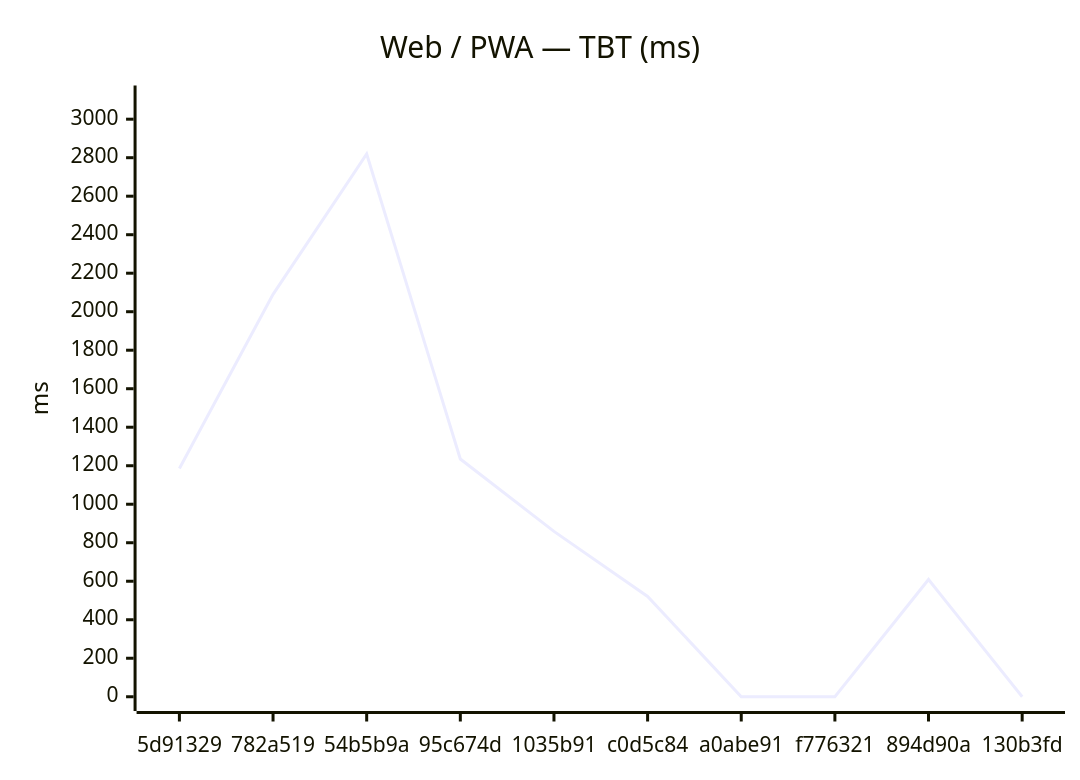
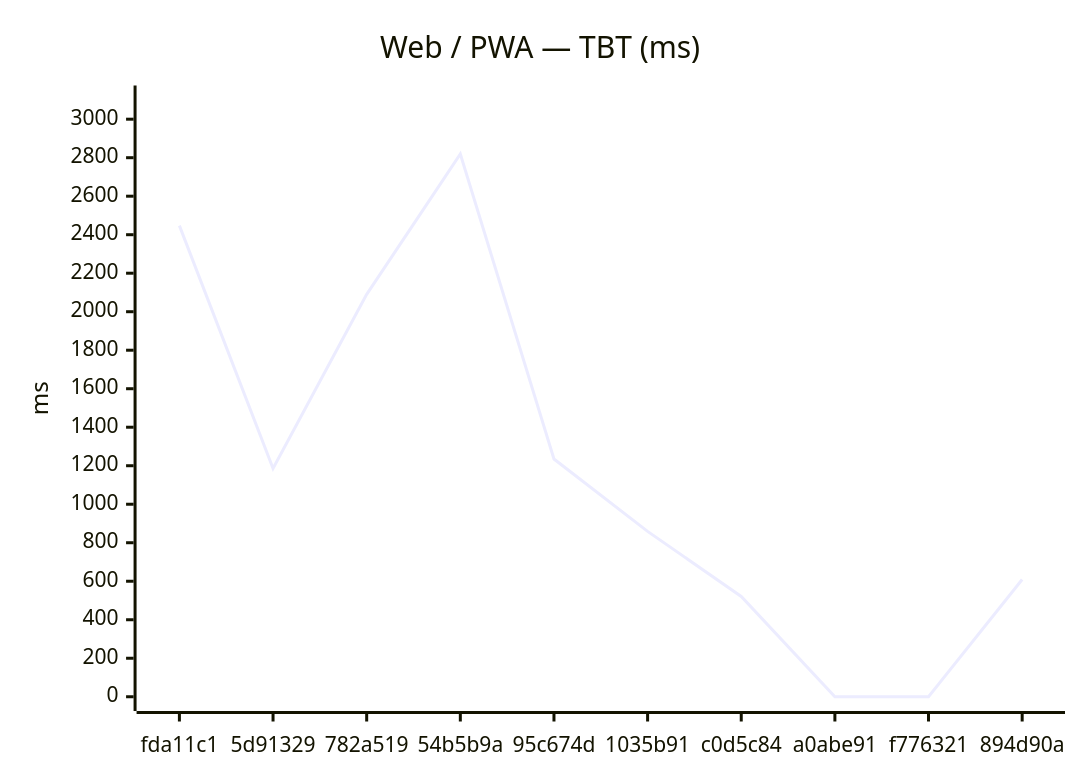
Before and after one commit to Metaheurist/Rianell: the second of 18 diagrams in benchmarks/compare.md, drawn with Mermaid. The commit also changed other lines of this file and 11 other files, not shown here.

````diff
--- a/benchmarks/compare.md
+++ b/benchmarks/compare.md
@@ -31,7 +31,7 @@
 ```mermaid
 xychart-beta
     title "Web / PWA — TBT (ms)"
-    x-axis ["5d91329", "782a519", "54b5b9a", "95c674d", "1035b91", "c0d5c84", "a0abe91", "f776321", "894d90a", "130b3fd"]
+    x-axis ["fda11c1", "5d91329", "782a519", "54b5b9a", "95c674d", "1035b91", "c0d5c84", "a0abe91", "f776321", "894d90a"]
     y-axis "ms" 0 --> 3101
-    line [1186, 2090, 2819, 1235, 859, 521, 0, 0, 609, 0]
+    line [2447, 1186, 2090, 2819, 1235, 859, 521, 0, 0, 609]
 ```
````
■ ■ ■ ■ ■
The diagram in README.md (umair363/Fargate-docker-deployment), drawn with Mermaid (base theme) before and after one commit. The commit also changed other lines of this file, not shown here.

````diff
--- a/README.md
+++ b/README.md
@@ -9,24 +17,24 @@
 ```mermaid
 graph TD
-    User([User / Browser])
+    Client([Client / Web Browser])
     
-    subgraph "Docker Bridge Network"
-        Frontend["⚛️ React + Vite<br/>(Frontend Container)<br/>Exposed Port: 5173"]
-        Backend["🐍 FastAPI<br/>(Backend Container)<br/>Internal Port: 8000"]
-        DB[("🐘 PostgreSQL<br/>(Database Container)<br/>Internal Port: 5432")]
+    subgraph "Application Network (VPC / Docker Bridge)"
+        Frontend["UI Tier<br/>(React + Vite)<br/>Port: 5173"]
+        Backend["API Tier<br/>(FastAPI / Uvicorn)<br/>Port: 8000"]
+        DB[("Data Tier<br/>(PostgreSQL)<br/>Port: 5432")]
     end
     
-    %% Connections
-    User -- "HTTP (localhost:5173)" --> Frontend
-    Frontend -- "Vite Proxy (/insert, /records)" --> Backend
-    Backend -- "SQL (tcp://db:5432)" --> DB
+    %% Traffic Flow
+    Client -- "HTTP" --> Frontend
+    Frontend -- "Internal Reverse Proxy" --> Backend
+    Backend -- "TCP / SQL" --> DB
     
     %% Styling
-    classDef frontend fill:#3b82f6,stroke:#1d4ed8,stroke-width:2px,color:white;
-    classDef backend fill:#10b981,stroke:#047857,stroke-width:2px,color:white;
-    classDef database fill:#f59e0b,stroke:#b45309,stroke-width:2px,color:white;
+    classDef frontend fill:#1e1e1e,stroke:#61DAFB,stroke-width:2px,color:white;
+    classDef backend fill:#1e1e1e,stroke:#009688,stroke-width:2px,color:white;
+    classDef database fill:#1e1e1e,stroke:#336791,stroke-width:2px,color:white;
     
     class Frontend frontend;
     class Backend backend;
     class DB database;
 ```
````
■ ■ ■ ■ ■
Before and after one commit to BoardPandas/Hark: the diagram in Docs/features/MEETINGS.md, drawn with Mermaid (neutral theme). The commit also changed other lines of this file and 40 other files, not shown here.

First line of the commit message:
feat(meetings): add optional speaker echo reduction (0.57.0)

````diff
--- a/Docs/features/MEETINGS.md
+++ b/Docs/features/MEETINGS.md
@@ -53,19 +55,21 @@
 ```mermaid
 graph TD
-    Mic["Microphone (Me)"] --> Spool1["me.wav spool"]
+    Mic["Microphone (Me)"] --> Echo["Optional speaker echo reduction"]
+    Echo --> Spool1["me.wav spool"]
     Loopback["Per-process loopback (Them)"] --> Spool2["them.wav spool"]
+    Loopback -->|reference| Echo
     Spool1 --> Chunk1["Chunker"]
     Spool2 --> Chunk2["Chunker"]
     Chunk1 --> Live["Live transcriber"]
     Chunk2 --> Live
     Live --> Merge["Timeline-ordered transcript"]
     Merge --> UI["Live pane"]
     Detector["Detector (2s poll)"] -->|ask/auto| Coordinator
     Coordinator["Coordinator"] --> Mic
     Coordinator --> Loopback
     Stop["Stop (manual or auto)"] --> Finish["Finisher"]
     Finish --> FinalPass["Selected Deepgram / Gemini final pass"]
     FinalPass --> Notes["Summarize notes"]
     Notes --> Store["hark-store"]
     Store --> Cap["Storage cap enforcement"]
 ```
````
■ ■ ■ ■ ■
● **Prompt**
Search the entries for the word "Microphone". Copy every line where it occurs.

● **Output for this exercise**
-    Mic["Microphone (Me)"] --> Spool1["me.wav spool"]
+    Mic["Microphone (Me)"] --> Echo["Optional speaker echo reduction"]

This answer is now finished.